War Memorial building, when Mercer County Community College’s
James Kerney Campus celebrated the academic achievements of hundreds
of adult students, including credit program graduates and those
in three noncredit programs.
of Ewing spoke for the 65 credit students graduating this month
who began their college educations at the downtown Trenton campus.
A Paralegal Studies major who plans to continue her education at
Rutgers, Meyers has four grown children and is the first in her
family to achieve a college education. “I fought through many
fears,” she said.
59 graduates of the Career Training Institute (CTI), Monique Richardson
of Trenton talked about returning to school for training in legal
secretarial work so she can support herself and her child. In addition
to providing training in office automation skills, the CTI program

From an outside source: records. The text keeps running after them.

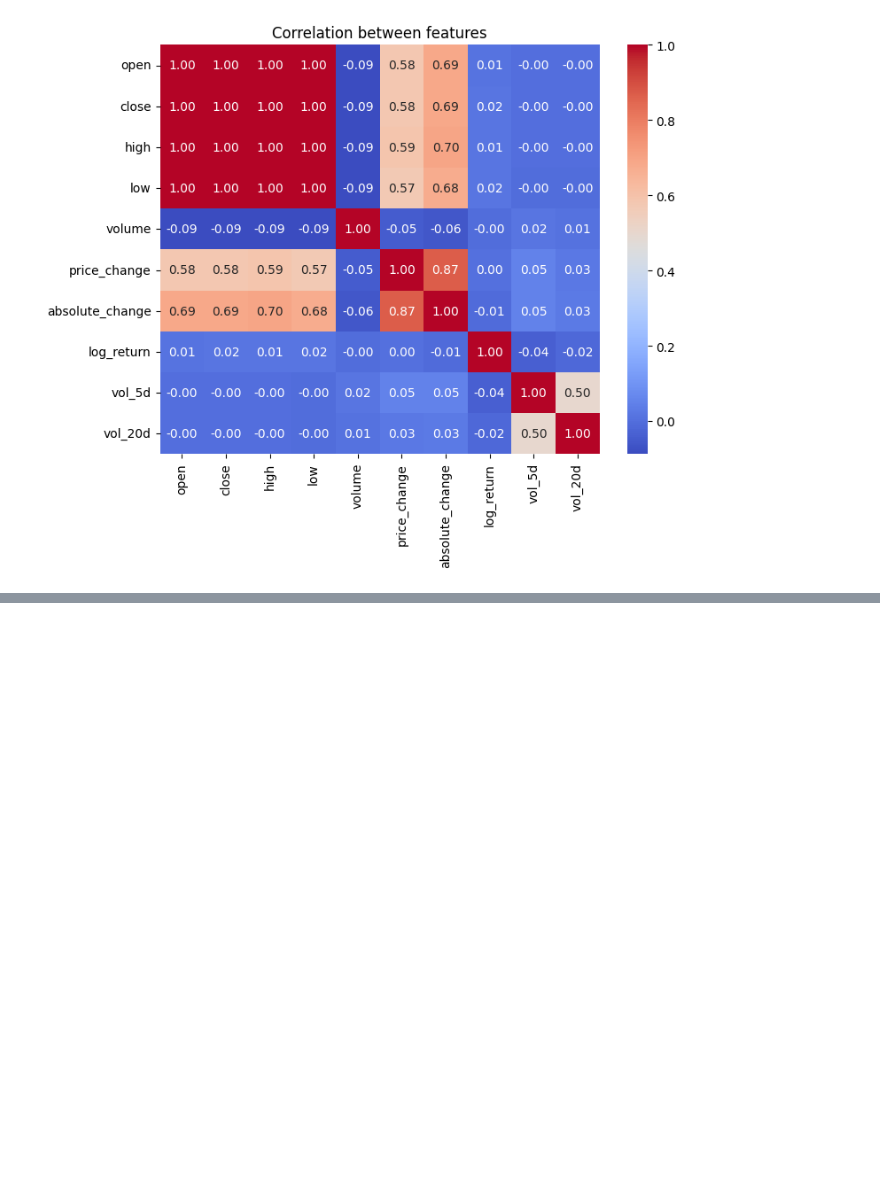
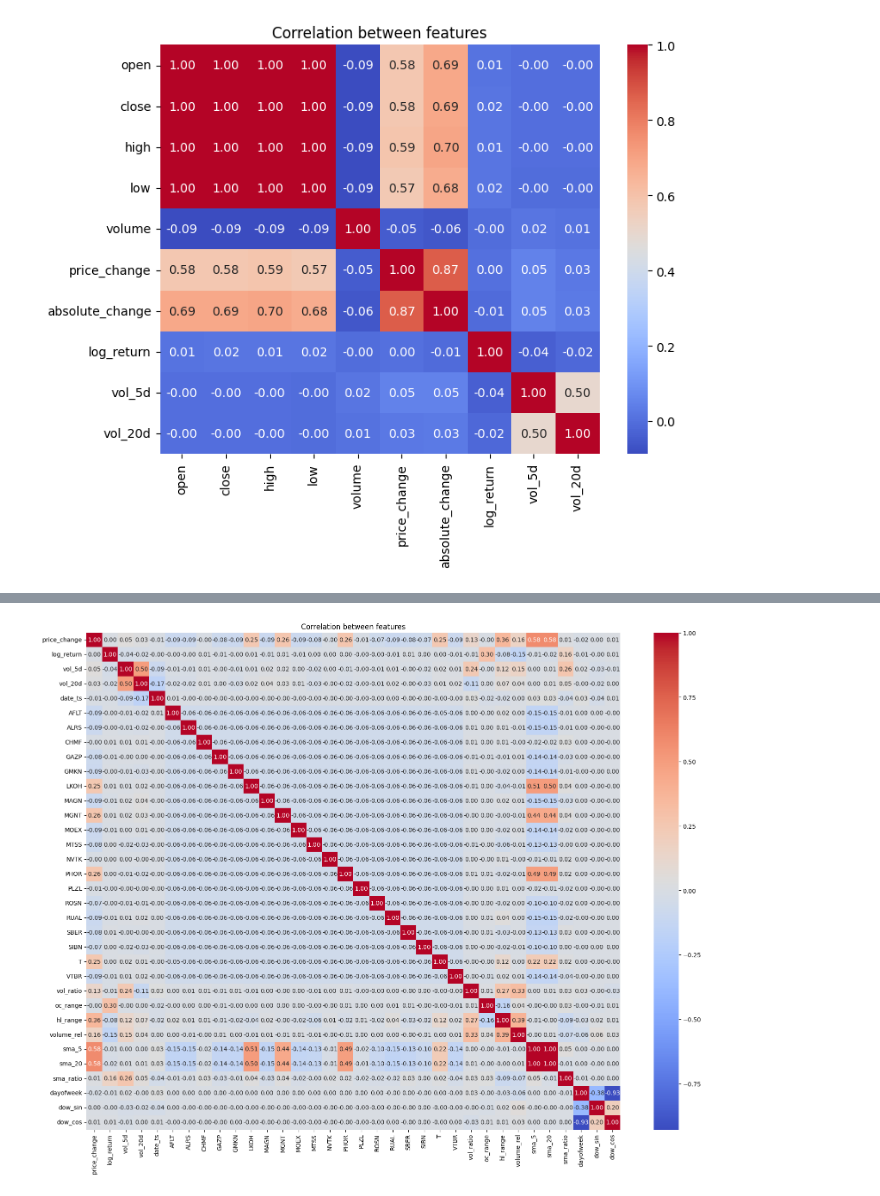
Before and after one commit to Dlzxn/FINAM_FORECAST, a Jupyter notebook: notebook/fin_analytic.ipynb, the cells around one changed output, grey strips where cells are left out. Cells and saved outputs as stored; diff of their text form; code cells hidden in the pictures; blank space fills up the shorter version.

Commit message:
refactor for data

```diff
--- a/notebook/fin_analytic.ipynb
+++ b/notebook/fin_analytic.ipynb
@@ -140,3 +140,6 @@ plt.title("Correlation between features")
 plt.show()
 # %% [output]
 [figure]
+# %%
+#one-hot coder
+df = df.join(pd.get_dummies(df["ticker"], dtype="int64"))
@@ -142,0 +179,28 @@ plt.show()
+# %%
+
+df["log_return"] = np.log(df["close"] / df["close"].shift(1))
+
+# --- 2. Волатильность ---
+df["vol_5d"] = df["log_return"].rolling(5).std()
+df["vol_20d"] = df["log_return"].rolling(20).std()
+df["vol_ratio"] = df["vol_5d"] / df["vol_20d"]
+
+    # --- 3. Свечной анализ ---
+df["oc_range"] = (df["close"] - df["open"]) / df["open"]
+df["hl_range"] = (df["high"] - df["low"]) / df["close"]
+
+    # --- 4. Объём ---
+df["volume_rel"] = df["volume"] / df["volume"].rolling(20).mean()
+
+    # --- 5. Скользящие средние ---
+df["sma_5"] = df["close"].rolling(5).mean()
+df["sma_20"] = df["close"].rolling(20).mean()
+df["sma_ratio"] = df["sma_5"] / df["sma_20"]
+
+    # --- 6. Временные признаки ---
+dt = pd.to_datetime(df["date_ts"], unit="s")
+df["dayofweek"] = dt.dt.dayofweek
+df["dow_sin"] = np.sin(2 * np.pi * df["dayofweek"] / 7)
+df["dow_cos"] = np.cos(2 * np.pi * df["dayofweek"] / 7)
+
+df.head()
@@ -142,0 +225,3 @@ plt.show()
+# %%
+data_out = df.drop(columns = ["open", "close", "high", "low", "volume", "ticker", "absolute_change"])
+data_out.head()
@@ -142,0 +256,3 @@ plt.show()
+# %%
+data_out = data_out.dropna().reset_index(drop = True)
+data_out.head()
@@ -142,0 +287,9 @@ plt.show()
+# %%
+corr_matrix = data_out.corr()
+
+plt.figure(figsize=(20,15))
+sns.heatmap(corr_matrix, annot=True, cmap='coolwarm', fmt=".2f")
+plt.title("Correlation between features")
+plt.show()
+# %% [output]
+[figure, added]
```
Also changed, not shown: parts of 12 cells of this notebook, 2 other files.
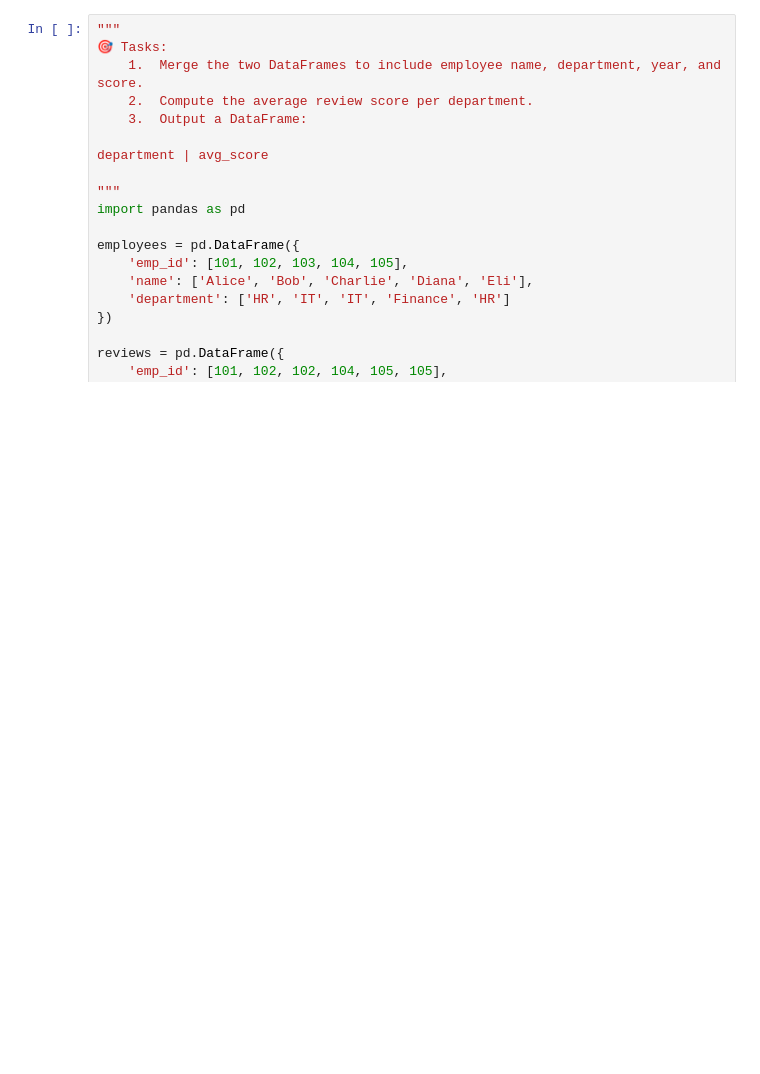
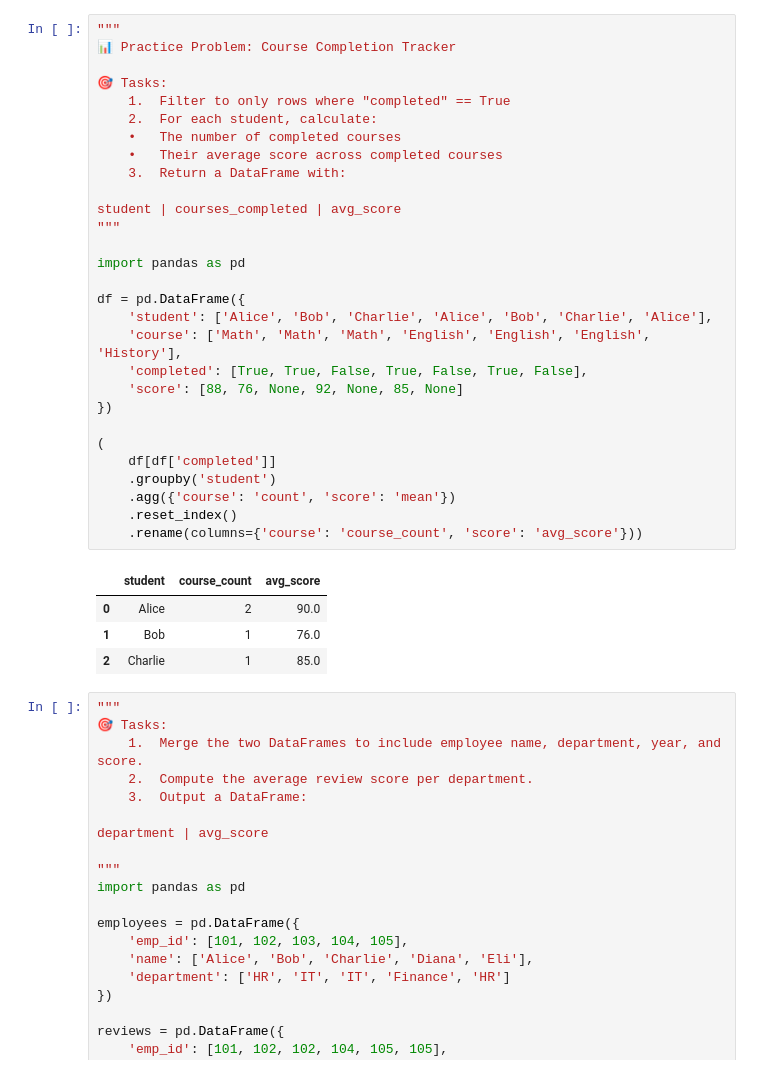
Before and after one commit to edmiller824/sf_tech, a Jupyter notebook: reps.ipynb, the cells around one changed output. Cells and saved outputs as stored; diff of their text form; blank space fills up the shorter version.

```diff
--- a/reps.ipynb
+++ b/reps.ipynb
@@ -1,3 +53,37 @@
+# %%
+"""
+📊 Practice Problem: Course Completion Tracker
+
+🎯 Tasks:
+	1.	Filter to only rows where "completed" == True
+	2.	For each student, calculate:
+	•	The number of completed courses
+	•	Their average score across completed courses
+	3.	Return a DataFrame with:
+
+student | courses_completed | avg_score
+"""
+
+import pandas as pd
+
+df = pd.DataFrame({
+    'student': ['Alice', 'Bob', 'Charlie', 'Alice', 'Bob', 'Charlie', 'Alice'],
+    'course': ['Math', 'Math', 'Math', 'English', 'English', 'English', 'History'],
+    'completed': [True, True, False, True, False, True, False],
+    'score': [88, 76, None, 92, None, 85, None]
+})
+
+(
+    df[df['completed']]
+    .groupby('student')
+    .agg({'course': 'count', 'score': 'mean'})
+    .reset_index()
+    .rename(columns={'course': 'course_count', 'score': 'avg_score'}))
+# %% [output]
+|  | student | course_count | avg_score |
+| 0 | Alice | 2 | 90.0 |
+| 1 | Bob | 1 | 76.0 |
+| 2 | Charlie | 1 | 85.0 |
 # %%
 """
 🎯 Tasks:
```
Also changed, not shown: parts of 2 cells of this notebook.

also trains students in culinary skills. Richardson is continuing
her studies at MCCC in a credit program.
For other students,
earning their high school equivalency diploma was the reason to
celebrate. Chantel Ray of Trenton, who spoke for 51 GED graduates,
said her achievement proved “that those who did not have faith
in me were wrong.” She is now enrolled in a credit program
at MCCC in special education with the goal of earning a B.A. Many
other GED graduates have enrolled at MCCC and other colleges.
Olga Paz of
Hamilton, a native of Guatemala, completed studies at the English
Language Institute, which celebrated the achievements of 84 graduates.
She spoke of her struggle to raise four children as a single mother
working three jobs. She plans to continue her education in medical
James Kerney Campus Provost Dr. Beverly Richardson, students at
MCCC’s English Language Institute come from 24 different countries
– from Honduras to Vietnam.
In her introduction,
Richardson said “I know that many sacrifices were made for
you to achieve your goals. Every year I am reminded that our students
are astute enough to know that education is key to changing one’s
Brian Hughes, who assisted in handing out award certificates with
MCCC President Robert Rose and Board President Skip Cimino, said
“It is an honor to be here to take part in this important
program. You are enriching our county. Promoting education and workforce
development is key.”
Master of Ceremonies
for the evening was MCCC’s Don Jones, director of enrollment
and student services at the James Kerney Campus. A talented musician,
he led the singing of “God Bless America.” Following
the awards ceremony the students and their family members were treated
to refreshments provided by the Career Training Institute’s
culinary students, presented dramatically on the War Memorial’s
The James Kerney
Campus of Mercer County Community College, located at North Broad
and Academy Streets in Trenton, also serves children and teens in
several programs that promote academic success and prepare students